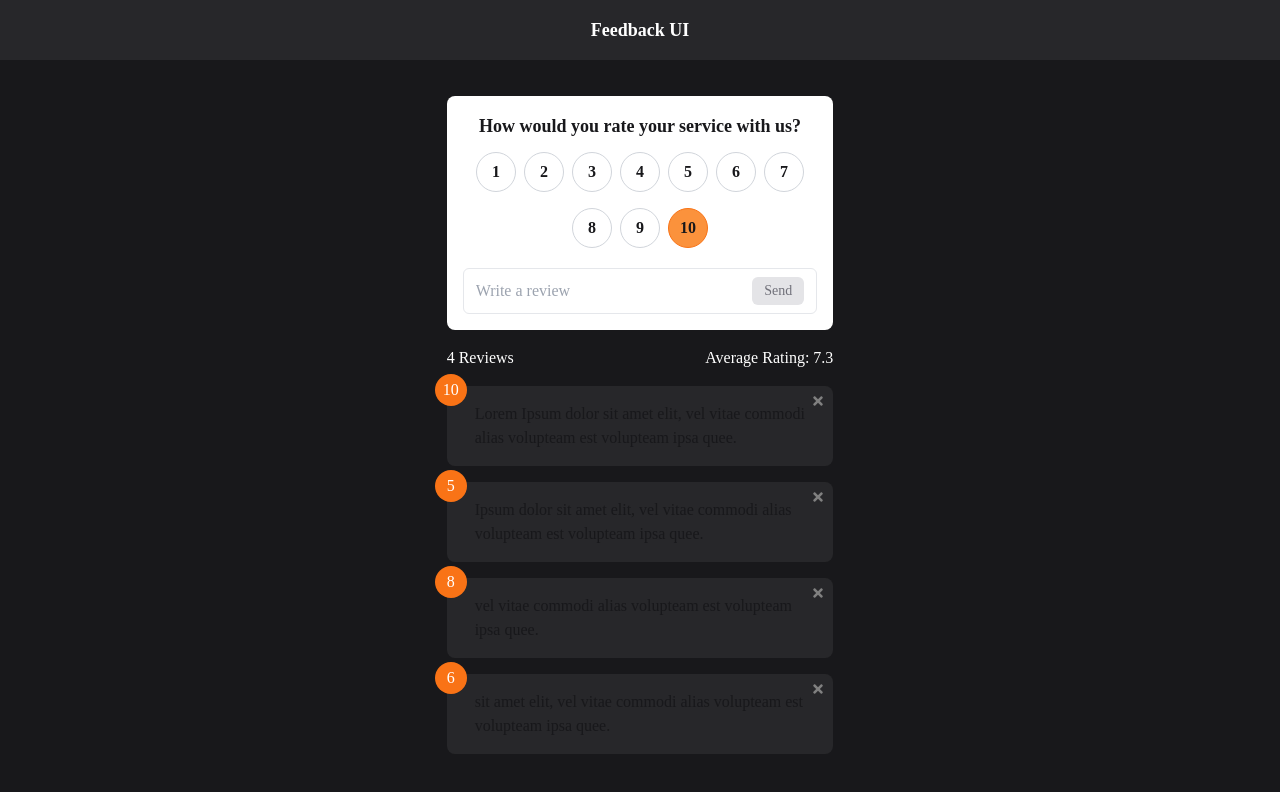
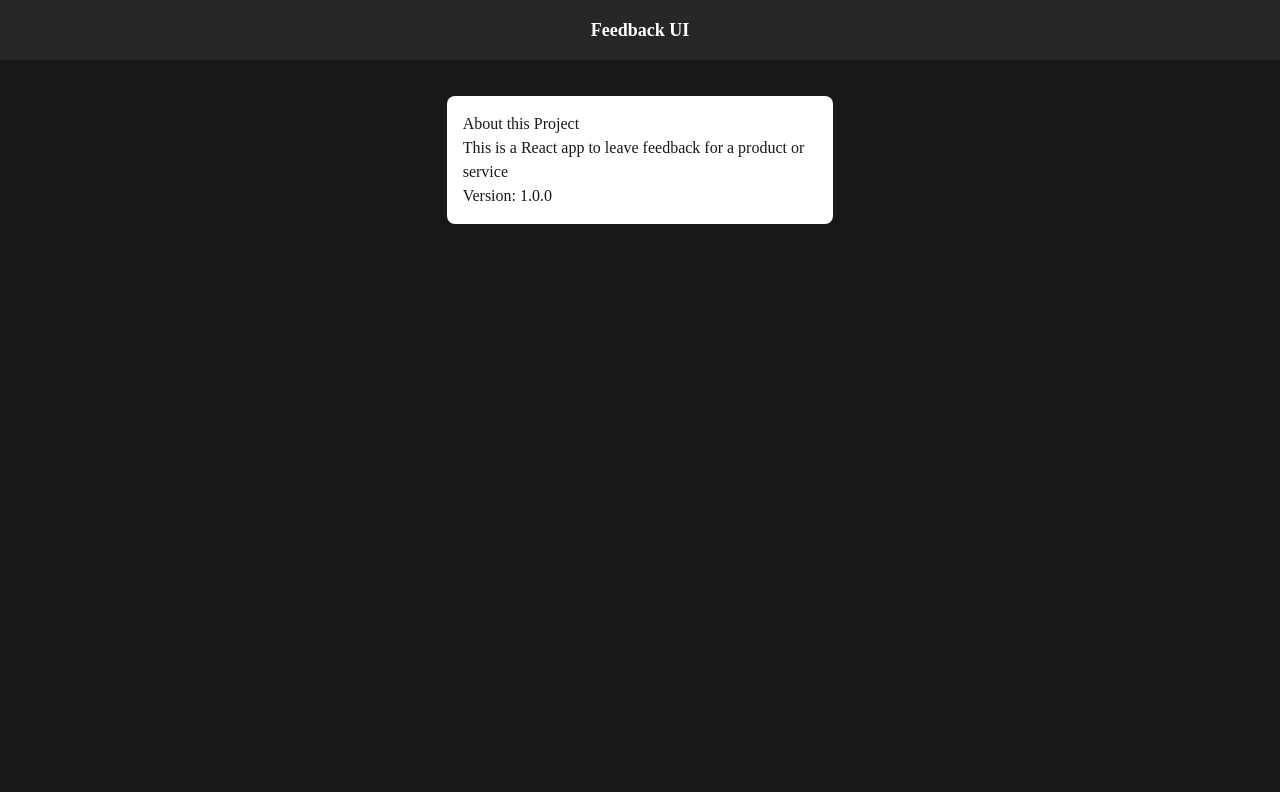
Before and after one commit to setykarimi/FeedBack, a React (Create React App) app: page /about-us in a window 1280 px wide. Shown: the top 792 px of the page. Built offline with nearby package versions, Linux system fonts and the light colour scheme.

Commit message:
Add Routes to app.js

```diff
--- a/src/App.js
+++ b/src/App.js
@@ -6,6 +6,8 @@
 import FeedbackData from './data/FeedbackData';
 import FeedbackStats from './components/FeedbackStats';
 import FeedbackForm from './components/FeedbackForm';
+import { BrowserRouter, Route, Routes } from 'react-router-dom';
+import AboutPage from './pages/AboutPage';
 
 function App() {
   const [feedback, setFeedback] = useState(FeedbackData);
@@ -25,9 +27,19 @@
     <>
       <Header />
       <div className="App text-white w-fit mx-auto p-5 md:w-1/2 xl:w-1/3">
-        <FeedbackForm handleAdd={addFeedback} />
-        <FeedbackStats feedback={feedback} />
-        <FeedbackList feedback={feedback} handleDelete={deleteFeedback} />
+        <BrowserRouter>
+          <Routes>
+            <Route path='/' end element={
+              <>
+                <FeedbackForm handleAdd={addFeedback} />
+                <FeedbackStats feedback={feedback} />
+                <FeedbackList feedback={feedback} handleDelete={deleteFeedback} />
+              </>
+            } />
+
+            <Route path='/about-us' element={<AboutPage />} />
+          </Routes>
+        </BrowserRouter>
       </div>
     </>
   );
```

########################################

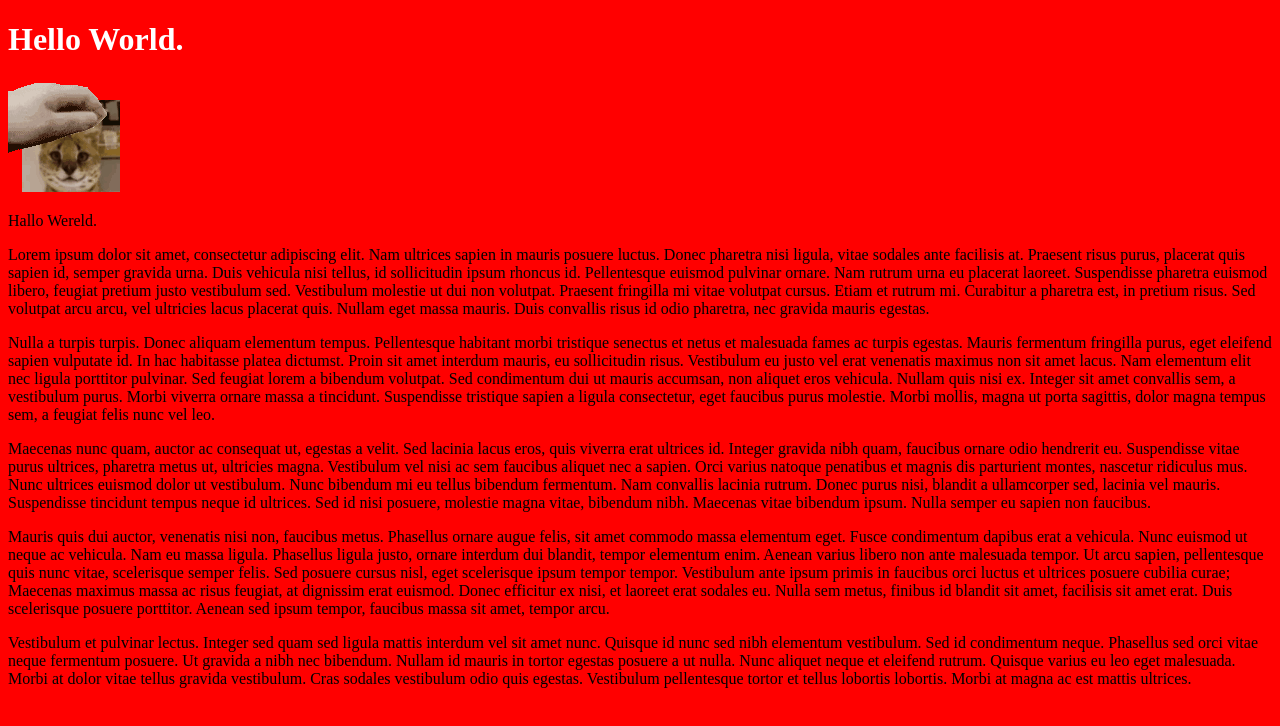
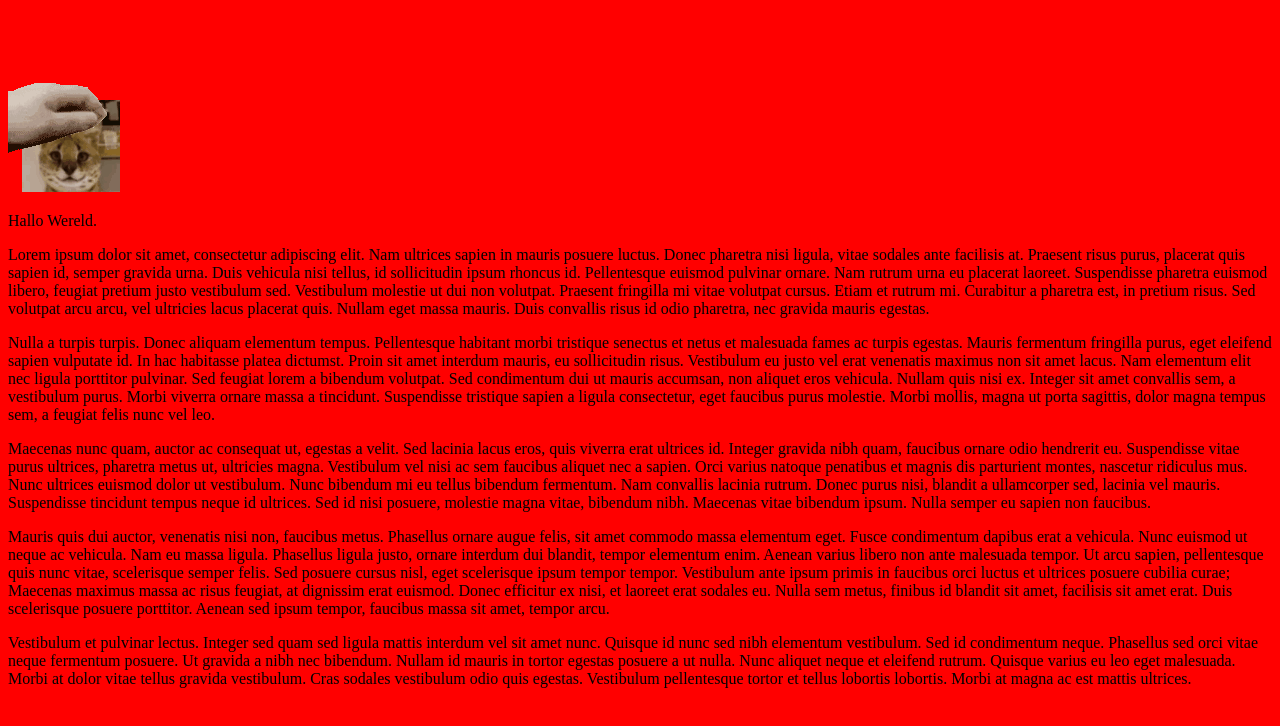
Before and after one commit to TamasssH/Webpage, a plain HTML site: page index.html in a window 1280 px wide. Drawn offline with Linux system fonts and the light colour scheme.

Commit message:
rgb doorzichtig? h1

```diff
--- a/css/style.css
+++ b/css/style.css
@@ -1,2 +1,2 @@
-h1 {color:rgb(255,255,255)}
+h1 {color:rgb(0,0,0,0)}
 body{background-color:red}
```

########################################

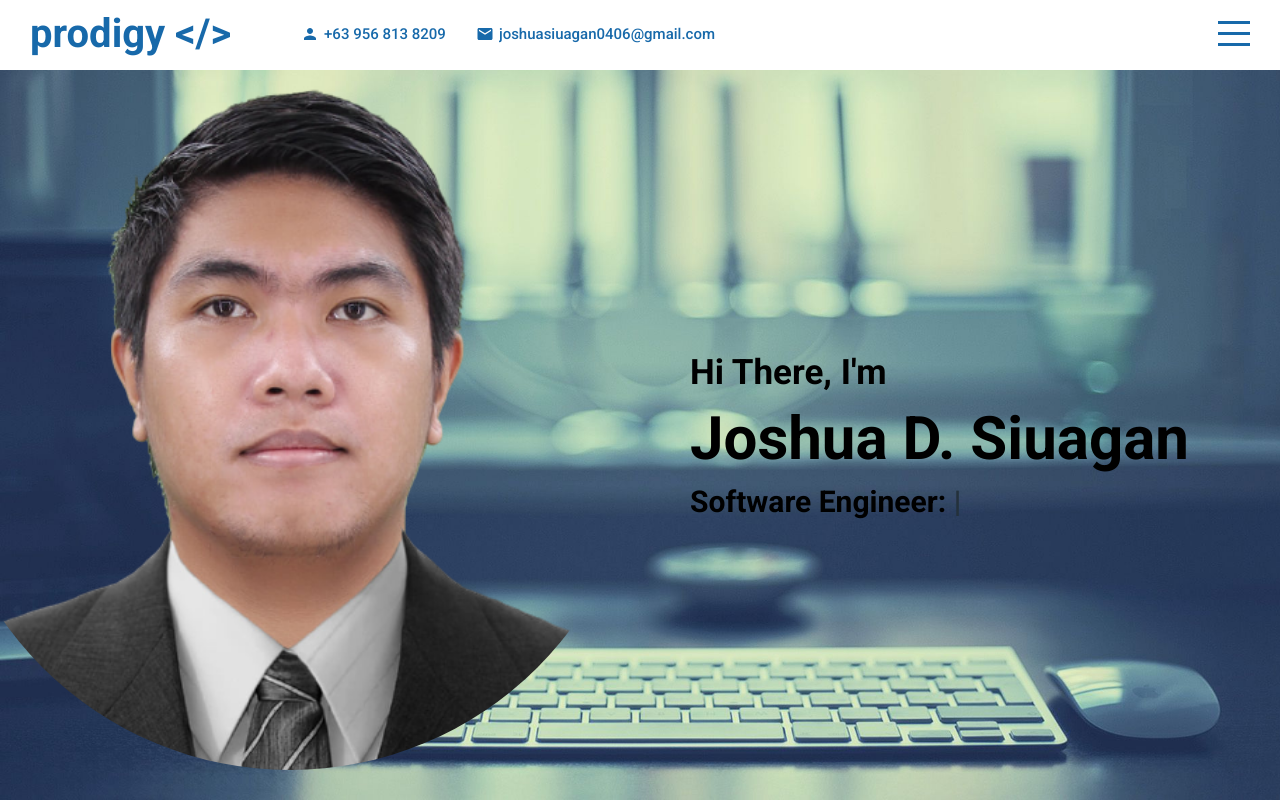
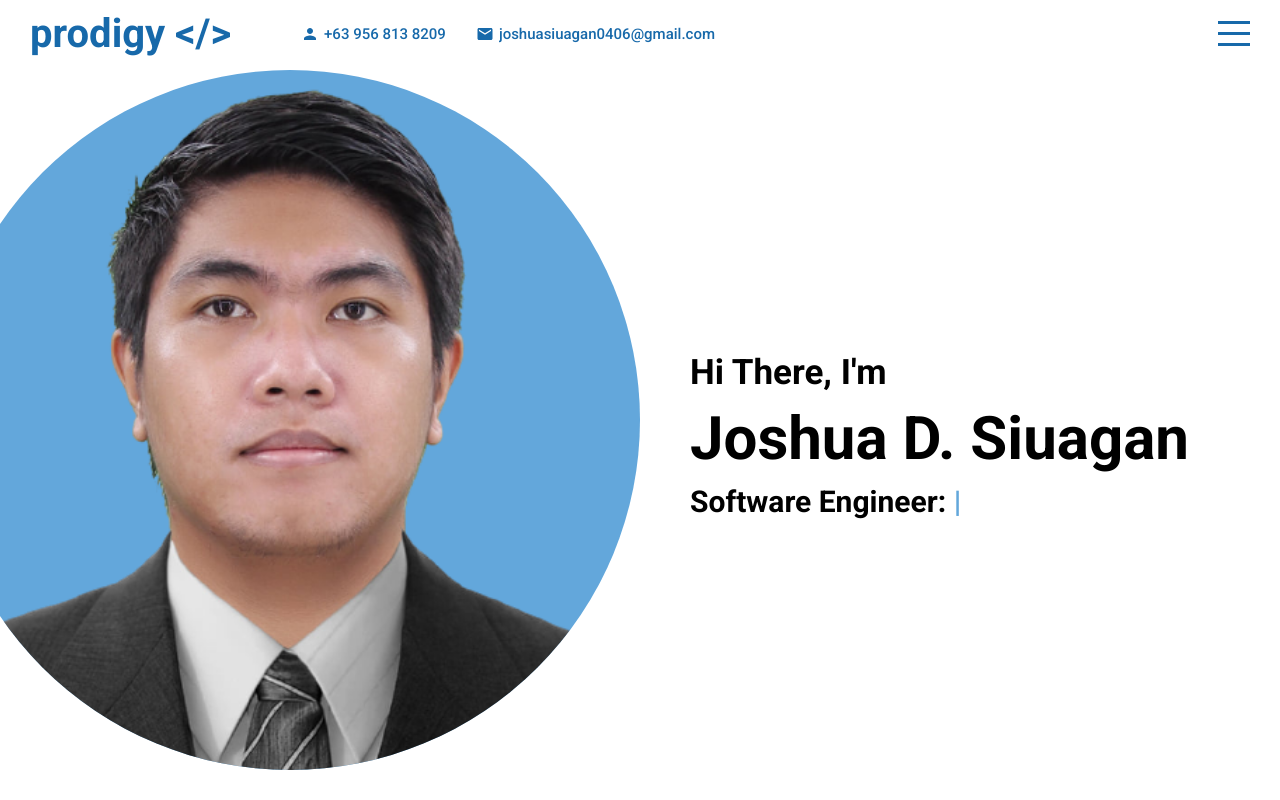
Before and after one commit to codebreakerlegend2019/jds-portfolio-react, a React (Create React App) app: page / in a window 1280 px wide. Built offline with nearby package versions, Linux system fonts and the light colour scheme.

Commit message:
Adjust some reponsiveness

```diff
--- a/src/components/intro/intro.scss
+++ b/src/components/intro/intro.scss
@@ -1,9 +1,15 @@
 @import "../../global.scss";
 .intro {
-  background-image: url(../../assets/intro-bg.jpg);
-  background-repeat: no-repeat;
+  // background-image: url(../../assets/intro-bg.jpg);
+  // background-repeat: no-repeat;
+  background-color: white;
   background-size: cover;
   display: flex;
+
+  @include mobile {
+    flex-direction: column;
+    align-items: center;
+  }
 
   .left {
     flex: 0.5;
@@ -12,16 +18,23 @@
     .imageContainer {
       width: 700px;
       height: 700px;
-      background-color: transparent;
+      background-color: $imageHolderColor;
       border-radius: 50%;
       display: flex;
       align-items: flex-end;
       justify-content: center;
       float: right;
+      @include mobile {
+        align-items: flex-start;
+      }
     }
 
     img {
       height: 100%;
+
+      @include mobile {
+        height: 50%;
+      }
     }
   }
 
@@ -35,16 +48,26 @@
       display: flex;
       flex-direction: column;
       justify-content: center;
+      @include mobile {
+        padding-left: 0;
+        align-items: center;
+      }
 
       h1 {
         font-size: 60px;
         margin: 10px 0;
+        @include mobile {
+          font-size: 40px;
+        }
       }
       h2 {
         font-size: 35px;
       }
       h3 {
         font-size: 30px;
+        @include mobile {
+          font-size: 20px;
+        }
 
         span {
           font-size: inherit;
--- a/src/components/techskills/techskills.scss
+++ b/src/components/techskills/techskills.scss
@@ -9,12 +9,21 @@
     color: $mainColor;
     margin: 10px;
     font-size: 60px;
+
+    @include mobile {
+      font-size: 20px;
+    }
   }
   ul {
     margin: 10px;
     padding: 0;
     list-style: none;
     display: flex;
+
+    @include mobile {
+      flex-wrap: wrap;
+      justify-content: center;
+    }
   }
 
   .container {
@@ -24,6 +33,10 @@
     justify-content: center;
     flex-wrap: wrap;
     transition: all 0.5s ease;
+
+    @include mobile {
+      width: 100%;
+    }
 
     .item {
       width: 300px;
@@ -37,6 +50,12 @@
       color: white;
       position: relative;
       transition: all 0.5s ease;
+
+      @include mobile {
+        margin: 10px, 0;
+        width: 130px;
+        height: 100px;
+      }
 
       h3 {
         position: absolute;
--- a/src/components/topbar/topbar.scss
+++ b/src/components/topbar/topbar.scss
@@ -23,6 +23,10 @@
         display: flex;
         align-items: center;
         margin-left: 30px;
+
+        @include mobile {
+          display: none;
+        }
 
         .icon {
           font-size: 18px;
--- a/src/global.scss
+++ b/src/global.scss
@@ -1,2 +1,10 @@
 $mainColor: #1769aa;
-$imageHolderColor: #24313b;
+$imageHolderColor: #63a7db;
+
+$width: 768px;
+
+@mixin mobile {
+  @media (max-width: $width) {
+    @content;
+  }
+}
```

########################################

PROMPT -
Reproduce each line of the material that mentions "size".

EXERCISE OUTPUT -
   background-size: cover;
         font-size: 60px;
+          font-size: 40px;
         font-size: 35px;
         font-size: 30px;
+          font-size: 20px;
           font-size: inherit;
     font-size: 60px;
+      font-size: 20px;
           font-size: 18px;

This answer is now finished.